Bookmark and ShareI'm underway on the 'Tree of Life' section of our West Coast Eisteddfod lovespoon.  This beautiful design was graciously given to us for use on this year's spoon by the extraordinary Celtic artist, Jen Delyth.  It's always been a particular favourite of mine, so getting the chance to carve it is very exciting.  As you can see, it's early days yet, but it is starting to take shape and I'm getting an idea of how it will look when I'm done.   I will most likely leave each root and branch slightly 'textured' rather than going for the very smooth  effect which Laura has achieved on her section of the spoon (the part which is slightly darker in colour).  I'm hoping that by leaving it a bit textured, it will separate the intense knotwork sections and make each easier to 'read'.   Of course, its always possible that my idea won't work out and so it will be one of those last minute decisions whether or not to sand them smooth after all!!
I've also started roughing out the maple leaves, the stars and our little Welsh dragon.  The cherry we are using has some really lovely grain which I think will accentuate the leaves very nicely!  Unfortunately, there is an odd bit grain running through the dragon's body which might give me a bit of a challenge.  Nothing that some aggressive cuts and maybe a dab or two of crazy glue won't take care of though!! 

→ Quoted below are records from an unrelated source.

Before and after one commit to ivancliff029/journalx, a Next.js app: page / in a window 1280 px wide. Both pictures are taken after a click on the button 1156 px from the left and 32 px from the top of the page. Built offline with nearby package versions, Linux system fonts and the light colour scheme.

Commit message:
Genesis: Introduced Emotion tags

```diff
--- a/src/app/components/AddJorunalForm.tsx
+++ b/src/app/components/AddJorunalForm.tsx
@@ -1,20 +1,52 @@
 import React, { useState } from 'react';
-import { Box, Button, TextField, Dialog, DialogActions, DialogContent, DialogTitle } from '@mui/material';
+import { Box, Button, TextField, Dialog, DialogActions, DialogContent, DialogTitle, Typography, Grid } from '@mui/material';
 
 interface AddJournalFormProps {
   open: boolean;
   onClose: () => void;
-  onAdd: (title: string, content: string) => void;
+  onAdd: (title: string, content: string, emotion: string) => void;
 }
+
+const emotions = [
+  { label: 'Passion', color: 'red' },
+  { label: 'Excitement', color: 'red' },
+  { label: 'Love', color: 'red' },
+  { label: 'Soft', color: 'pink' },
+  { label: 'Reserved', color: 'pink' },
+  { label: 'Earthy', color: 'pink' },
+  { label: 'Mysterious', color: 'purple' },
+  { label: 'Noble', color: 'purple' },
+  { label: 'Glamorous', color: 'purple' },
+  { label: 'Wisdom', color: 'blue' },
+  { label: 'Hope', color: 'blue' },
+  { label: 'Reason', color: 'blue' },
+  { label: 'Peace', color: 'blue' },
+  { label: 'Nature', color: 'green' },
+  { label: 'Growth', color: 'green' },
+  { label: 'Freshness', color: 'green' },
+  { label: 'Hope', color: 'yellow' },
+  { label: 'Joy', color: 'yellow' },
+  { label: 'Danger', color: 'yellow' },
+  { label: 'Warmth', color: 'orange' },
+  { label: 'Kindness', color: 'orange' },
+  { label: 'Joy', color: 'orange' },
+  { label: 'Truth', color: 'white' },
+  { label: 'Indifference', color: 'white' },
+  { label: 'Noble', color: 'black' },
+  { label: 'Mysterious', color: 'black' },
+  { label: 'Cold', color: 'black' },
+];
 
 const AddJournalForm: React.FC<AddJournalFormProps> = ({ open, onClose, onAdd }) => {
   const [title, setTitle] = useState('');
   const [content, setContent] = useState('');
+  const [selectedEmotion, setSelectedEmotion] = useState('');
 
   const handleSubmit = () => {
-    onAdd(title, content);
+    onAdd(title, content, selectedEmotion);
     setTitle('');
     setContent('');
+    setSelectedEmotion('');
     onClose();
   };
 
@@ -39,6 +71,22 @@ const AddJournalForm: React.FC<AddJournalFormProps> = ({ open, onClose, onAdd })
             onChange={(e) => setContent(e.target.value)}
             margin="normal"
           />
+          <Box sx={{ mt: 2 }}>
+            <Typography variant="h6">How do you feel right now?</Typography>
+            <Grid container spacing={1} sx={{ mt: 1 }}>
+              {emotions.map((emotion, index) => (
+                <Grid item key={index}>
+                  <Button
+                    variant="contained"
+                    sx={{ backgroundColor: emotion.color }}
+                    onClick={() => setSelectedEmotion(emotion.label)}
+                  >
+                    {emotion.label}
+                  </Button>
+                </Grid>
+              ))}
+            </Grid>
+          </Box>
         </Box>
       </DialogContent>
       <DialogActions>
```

 There's a LOT of scroll sawing in this year's always seems much simpler and straightforward on I'm just plugging a way a segment at a time.  Things are pretty tight on this one, and I'm finding that it is easy to get 'off course' if the old attention wanders a bit.  So short but intense bursts of sawing activity will be the order of the day for the next little while!
So here's where things stand at the moment!   With time flying by at what seems an accelerated rate this year, it feels like I am up against the wall a bit.  I'm hoping a few long sessions this week will help me to get back in control of the time and have the spoon in the post for Portland on time. 

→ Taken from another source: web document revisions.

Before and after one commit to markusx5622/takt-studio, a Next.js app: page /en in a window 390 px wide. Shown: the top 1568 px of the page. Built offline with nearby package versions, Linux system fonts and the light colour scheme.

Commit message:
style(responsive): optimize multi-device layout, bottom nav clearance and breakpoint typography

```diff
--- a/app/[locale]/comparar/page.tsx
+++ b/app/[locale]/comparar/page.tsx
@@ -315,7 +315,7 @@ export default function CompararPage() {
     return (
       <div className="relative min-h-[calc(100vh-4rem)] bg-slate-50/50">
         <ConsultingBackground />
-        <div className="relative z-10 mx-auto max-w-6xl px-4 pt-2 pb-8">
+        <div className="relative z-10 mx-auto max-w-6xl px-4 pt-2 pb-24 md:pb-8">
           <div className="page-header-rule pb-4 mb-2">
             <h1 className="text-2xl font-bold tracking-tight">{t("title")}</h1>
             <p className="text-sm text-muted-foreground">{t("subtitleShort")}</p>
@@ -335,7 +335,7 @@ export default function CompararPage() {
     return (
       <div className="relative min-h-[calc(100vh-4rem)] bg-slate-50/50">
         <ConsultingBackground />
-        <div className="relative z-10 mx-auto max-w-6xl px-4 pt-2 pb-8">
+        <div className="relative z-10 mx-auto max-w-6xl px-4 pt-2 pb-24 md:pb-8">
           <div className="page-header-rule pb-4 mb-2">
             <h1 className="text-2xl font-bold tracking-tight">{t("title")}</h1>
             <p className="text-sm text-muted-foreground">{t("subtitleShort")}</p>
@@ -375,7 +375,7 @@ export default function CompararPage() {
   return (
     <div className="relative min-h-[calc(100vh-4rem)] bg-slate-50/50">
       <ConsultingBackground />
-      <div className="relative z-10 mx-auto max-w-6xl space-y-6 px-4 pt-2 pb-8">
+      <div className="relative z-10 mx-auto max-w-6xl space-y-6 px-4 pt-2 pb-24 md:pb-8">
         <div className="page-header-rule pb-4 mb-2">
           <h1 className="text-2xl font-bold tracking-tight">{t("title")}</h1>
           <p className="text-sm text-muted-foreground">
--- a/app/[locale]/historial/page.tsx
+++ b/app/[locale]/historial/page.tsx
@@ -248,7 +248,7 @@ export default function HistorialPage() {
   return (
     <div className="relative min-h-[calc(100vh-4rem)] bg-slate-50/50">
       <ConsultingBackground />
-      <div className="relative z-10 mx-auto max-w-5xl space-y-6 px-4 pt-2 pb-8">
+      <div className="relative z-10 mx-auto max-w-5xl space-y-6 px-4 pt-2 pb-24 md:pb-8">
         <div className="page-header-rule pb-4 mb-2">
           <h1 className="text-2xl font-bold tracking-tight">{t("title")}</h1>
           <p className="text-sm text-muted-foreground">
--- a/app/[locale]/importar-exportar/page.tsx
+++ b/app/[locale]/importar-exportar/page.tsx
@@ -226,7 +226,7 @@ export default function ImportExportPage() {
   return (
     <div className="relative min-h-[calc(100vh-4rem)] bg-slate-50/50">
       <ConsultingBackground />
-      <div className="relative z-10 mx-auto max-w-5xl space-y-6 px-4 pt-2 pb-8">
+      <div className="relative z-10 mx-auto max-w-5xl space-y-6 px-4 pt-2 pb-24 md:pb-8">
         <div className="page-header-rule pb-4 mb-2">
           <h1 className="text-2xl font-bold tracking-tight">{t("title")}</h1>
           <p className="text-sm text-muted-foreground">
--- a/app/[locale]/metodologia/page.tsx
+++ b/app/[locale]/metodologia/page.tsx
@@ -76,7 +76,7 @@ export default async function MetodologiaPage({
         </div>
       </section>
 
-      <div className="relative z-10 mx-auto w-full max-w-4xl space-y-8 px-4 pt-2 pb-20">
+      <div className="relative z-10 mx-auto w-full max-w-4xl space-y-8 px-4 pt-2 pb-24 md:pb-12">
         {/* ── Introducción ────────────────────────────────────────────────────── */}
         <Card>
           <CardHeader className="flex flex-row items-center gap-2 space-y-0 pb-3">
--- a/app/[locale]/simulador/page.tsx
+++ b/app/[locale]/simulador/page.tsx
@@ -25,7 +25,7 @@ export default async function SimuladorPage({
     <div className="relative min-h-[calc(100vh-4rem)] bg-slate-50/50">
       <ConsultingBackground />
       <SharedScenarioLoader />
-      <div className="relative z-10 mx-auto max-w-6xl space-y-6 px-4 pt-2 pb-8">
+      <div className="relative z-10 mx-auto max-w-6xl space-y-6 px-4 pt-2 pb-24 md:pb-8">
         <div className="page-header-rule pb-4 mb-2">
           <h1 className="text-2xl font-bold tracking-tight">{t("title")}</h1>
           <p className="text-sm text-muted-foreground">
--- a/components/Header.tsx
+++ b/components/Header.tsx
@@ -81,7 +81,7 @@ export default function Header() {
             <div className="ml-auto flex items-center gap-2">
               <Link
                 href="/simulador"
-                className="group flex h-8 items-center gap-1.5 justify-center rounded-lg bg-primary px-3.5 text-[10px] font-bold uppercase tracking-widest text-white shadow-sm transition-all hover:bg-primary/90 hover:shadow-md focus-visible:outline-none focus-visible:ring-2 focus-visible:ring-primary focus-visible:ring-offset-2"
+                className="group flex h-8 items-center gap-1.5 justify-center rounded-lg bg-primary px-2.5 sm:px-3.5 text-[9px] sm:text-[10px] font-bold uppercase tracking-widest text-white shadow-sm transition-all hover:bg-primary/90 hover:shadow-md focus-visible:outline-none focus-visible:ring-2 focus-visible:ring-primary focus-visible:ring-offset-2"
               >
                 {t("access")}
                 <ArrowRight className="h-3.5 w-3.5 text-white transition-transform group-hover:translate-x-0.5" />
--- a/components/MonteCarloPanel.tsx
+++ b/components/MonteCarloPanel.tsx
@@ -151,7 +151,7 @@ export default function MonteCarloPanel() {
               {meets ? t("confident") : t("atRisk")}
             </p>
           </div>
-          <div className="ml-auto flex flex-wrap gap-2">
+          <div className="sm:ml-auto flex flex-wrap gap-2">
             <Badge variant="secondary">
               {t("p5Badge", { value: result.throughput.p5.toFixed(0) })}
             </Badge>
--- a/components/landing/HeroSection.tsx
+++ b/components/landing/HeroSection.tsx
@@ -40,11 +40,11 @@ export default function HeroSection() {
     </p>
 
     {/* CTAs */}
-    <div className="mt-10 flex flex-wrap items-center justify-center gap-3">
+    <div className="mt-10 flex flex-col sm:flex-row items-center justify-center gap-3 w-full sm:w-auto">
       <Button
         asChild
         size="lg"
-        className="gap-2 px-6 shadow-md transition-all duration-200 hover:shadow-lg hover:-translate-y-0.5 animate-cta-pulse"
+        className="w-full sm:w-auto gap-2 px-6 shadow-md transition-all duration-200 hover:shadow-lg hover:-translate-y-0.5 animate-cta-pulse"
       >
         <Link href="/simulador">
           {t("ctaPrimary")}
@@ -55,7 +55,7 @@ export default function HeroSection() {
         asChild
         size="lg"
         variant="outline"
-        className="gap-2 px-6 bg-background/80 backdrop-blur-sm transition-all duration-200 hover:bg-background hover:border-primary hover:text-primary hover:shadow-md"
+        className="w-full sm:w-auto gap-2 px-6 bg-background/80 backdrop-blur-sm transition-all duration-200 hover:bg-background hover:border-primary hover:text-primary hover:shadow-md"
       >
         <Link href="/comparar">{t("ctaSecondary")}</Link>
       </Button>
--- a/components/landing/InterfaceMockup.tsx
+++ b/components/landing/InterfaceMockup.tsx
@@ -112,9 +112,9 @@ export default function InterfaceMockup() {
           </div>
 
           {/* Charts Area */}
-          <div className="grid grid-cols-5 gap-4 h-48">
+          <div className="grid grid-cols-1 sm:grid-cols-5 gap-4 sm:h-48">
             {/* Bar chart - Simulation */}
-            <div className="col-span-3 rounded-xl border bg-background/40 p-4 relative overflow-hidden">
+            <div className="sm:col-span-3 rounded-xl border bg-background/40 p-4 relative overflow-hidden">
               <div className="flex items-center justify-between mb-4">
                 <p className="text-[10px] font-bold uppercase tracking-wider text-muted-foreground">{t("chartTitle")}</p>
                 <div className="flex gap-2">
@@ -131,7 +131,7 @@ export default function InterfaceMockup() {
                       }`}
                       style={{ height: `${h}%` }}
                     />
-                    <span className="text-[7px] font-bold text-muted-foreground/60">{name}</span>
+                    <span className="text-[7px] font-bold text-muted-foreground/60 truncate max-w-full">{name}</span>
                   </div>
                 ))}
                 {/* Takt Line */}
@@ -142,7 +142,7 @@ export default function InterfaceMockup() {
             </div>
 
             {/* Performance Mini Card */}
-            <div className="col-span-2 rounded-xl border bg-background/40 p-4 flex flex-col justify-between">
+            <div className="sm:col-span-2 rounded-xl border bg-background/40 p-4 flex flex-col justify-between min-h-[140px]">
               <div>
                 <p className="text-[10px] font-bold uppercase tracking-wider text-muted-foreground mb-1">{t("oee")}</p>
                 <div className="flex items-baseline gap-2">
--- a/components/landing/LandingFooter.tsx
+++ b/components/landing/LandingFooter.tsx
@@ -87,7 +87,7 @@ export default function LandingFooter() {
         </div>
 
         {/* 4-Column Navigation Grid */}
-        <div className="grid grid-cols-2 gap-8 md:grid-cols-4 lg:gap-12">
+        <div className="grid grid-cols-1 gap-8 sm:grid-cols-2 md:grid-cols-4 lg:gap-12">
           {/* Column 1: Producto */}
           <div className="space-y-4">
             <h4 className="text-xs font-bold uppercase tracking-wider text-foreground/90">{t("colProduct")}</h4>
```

This year's spoon is going to be an ABSOLUTE CRACKER!!!  With contributions from 4 artists, the West Coast Eisteddfod lovespoon is definitely our most complicated and elegant effort yet!  If you haven't donated a buck or two to the Eisteddfod, don't delay!!!  October 13 will be here in a flash and that is the time when someone lucky is going to win it!!
There's a LOT of artistic, design and craft skill in this piece and it could be yours for just one dollar!!  Every dollar you donate to the Eisteddfod equals one chance to win....and somebody is going to be that one!!!  
Please help us to help the West Coast Eisteddfod grow and flourish!